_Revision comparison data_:
◆ ◆ ◆ ◆
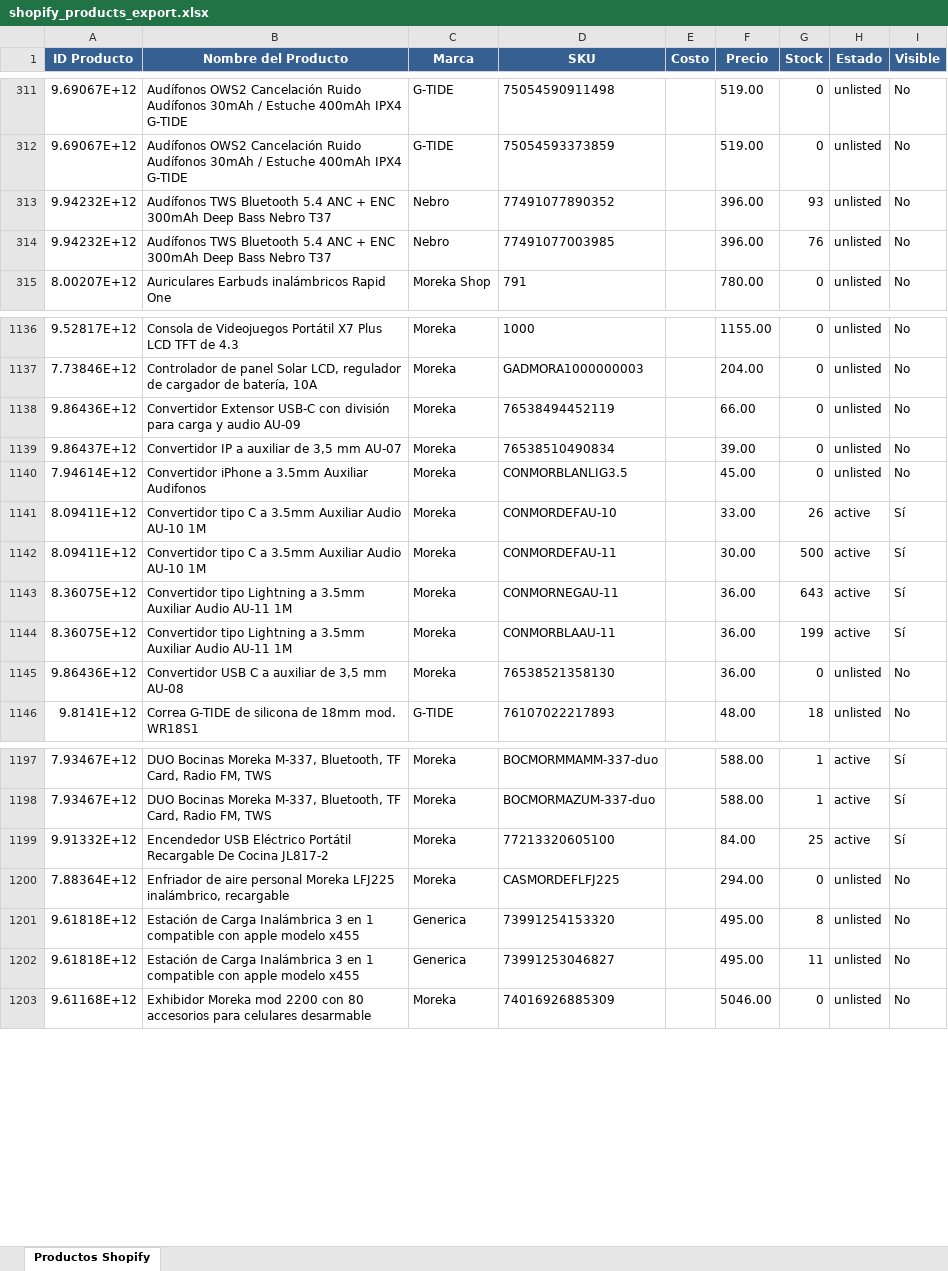
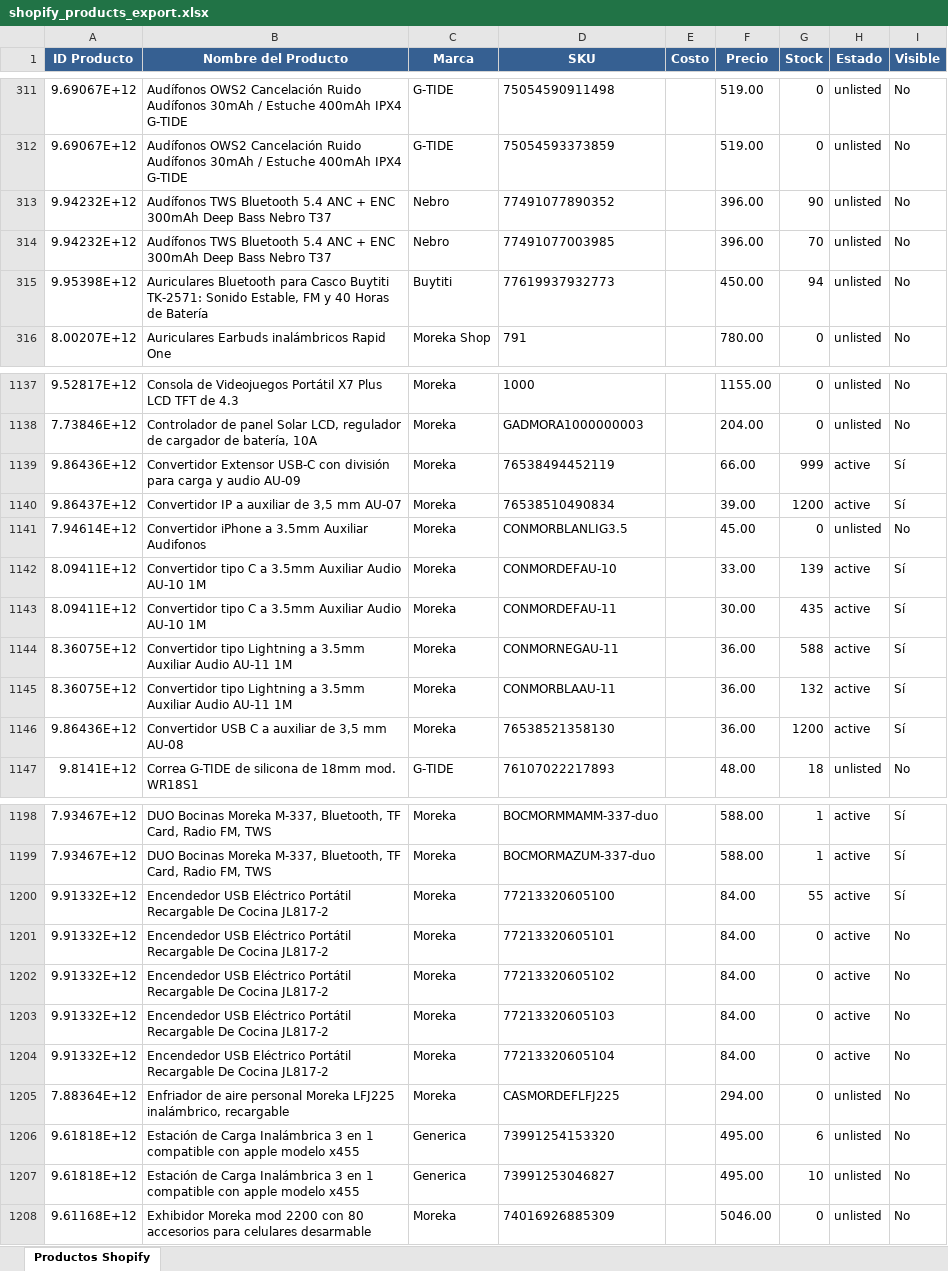
Before and after one commit to morekaoficial-lgtm/Ventas-ML, an Excel workbook: shopify_products_export.xlsx, sheet Productos Shopify, drawn as a sheet; only a part is shown, gaps mark what is left out; values as stored, in another font and other column widths than the file's, no borders; addresses are those after the commit; the diff covers the shown part only; the diff names each change by its address in the sheet, - before the commit and + after, or states it on an @@ line.

Commit message:
Update Shopify products export - 2026-04-19 06:00:59

```diff
--- a/shopify_products_export.xlsx (sheet Productos Shopify)
+++ b/shopify_products_export.xlsx (sheet Productos Shopify)
-G313 (Stock): 93
+G313 (Stock): 90
-G314 (Stock): 76
+G314 (Stock): 70
+row 315: 9.95398E+12 | Auriculares Bluetooth para Casco Buytiti TK-2571: Sonido Estable, FM y 40 Horas de Batería | Buytiti | 77619937932773 |  | 450.00 | 94 | unlisted | No
-G1139 (Stock): 0
+G1139 (Stock): 999
-H1139:H1140 (Estado): unlisted
+H1139:H1140 (Estado): active
-I1139:I1140 (Visible): No
+I1139:I1140 (Visible): Sí
-G1140 (Stock): 0
+G1140 (Stock): 1200
-G1142 (Stock): 26
+G1142 (Stock): 139
-G1143 (Stock): 500
+G1143 (Stock): 435
-G1144 (Stock): 643
+G1144 (Stock): 588
-G1145 (Stock): 199
+G1145 (Stock): 132
-G1146 (Stock): 0
+G1146 (Stock): 1200
-H1146 (Estado): unlisted
+H1146 (Estado): active
-I1146 (Visible): No
+I1146 (Visible): Sí
-G1200 (Stock): 25
+G1200 (Stock): 55
+row 1201: 9.91332E+12 | Encendedor USB Eléctrico Portátil Recargable De Cocina JL817-2 | Moreka | 77213320605101 |  | 84.00 | 0 | active | No
+row 1202: 9.91332E+12 | Encendedor USB Eléctrico Portátil Recargable De Cocina JL817-2 | Moreka | 77213320605102 |  | 84.00 | 0 | active | No
+row 1203: 9.91332E+12 | Encendedor USB Eléctrico Portátil Recargable De Cocina JL817-2 | Moreka | 77213320605103 |  | 84.00 | 0 | active | No
+row 1204: 9.91332E+12 | Encendedor USB Eléctrico Portátil Recargable De Cocina JL817-2 | Moreka | 77213320605104 |  | 84.00 | 0 | active | No
-G1206 (Stock): 8
+G1206 (Stock): 6
-G1207 (Stock): 11
+G1207 (Stock): 10
```
Also changed, not shown: 2 added rows and 328 edited cells elsewhere in this sheet.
◆ ◆ ◆ ◆
_TASK ITEM_:
In the copy, keep every line of the data above exactly and drop each picture.

_TASK RESULT_:
Before and after one commit to morekaoficial-lgtm/Ventas-ML, an Excel workbook: shopify_products_export.xlsx, sheet Productos Shopify, drawn as a sheet; only a part is shown, gaps mark what is left out; values as stored, in another font and other column widths than the file's, no borders; addresses are those after the commit; the diff covers the shown part only; the diff names each change by its address in the sheet, - before the commit and + after, or states it on an @@ line.

Commit message:
Update Shopify products export - 2026-04-19 06:00:59

```diff
--- a/shopify_products_export.xlsx (sheet Productos Shopify)
+++ b/shopify_products_export.xlsx (sheet Productos Shopify)
-G313 (Stock): 93
+G313 (Stock): 90
-G314 (Stock): 76
+G314 (Stock): 70
+row 315: 9.95398E+12 | Auriculares Bluetooth para Casco Buytiti TK-2571: Sonido Estable, FM y 40 Horas de Batería | Buytiti | 77619937932773 |  | 450.00 | 94 | unlisted | No
-G1139 (Stock): 0
+G1139 (Stock): 999
-H1139:H1140 (Estado): unlisted
+H1139:H1140 (Estado): active
-I1139:I1140 (Visible): No
+I1139:I1140 (Visible): Sí
-G1140 (Stock): 0
+G1140 (Stock): 1200
-G1142 (Stock): 26
+G1142 (Stock): 139
-G1143 (Stock): 500
+G1143 (Stock): 435
-G1144 (Stock): 643
+G1144 (Stock): 588
-G1145 (Stock): 199
+G1145 (Stock): 132
-G1146 (Stock): 0
+G1146 (Stock): 1200
-H1146 (Estado): unlisted
+H1146 (Estado): active
-I1146 (Visible): No
+I1146 (Visible): Sí
-G1200 (Stock): 25
+G1200 (Stock): 55
+row 1201: 9.91332E+12 | Encendedor USB Eléctrico Portátil Recargable De Cocina JL817-2 | Moreka | 77213320605101 |  | 84.00 | 0 | active | No
+row 1202: 9.91332E+12 | Encendedor USB Eléctrico Portátil Recargable De Cocina JL817-2 | Moreka | 77213320605102 |  | 84.00 | 0 | active | No
+row 1203: 9.91332E+12 | Encendedor USB Eléctrico Portátil Recargable De Cocina JL817-2 | Moreka | 77213320605103 |  | 84.00 | 0 | active | No
+row 1204: 9.91332E+12 | Encendedor USB Eléctrico Portátil Recargable De Cocina JL817-2 | Moreka | 77213320605104 |  | 84.00 | 0 | active | No
-G1206 (Stock): 8
+G1206 (Stock): 6
-G1207 (Stock): 11
+G1207 (Stock): 10
```
Also changed, not shown: 2 added rows and 328 edited cells elsewhere in this sheet.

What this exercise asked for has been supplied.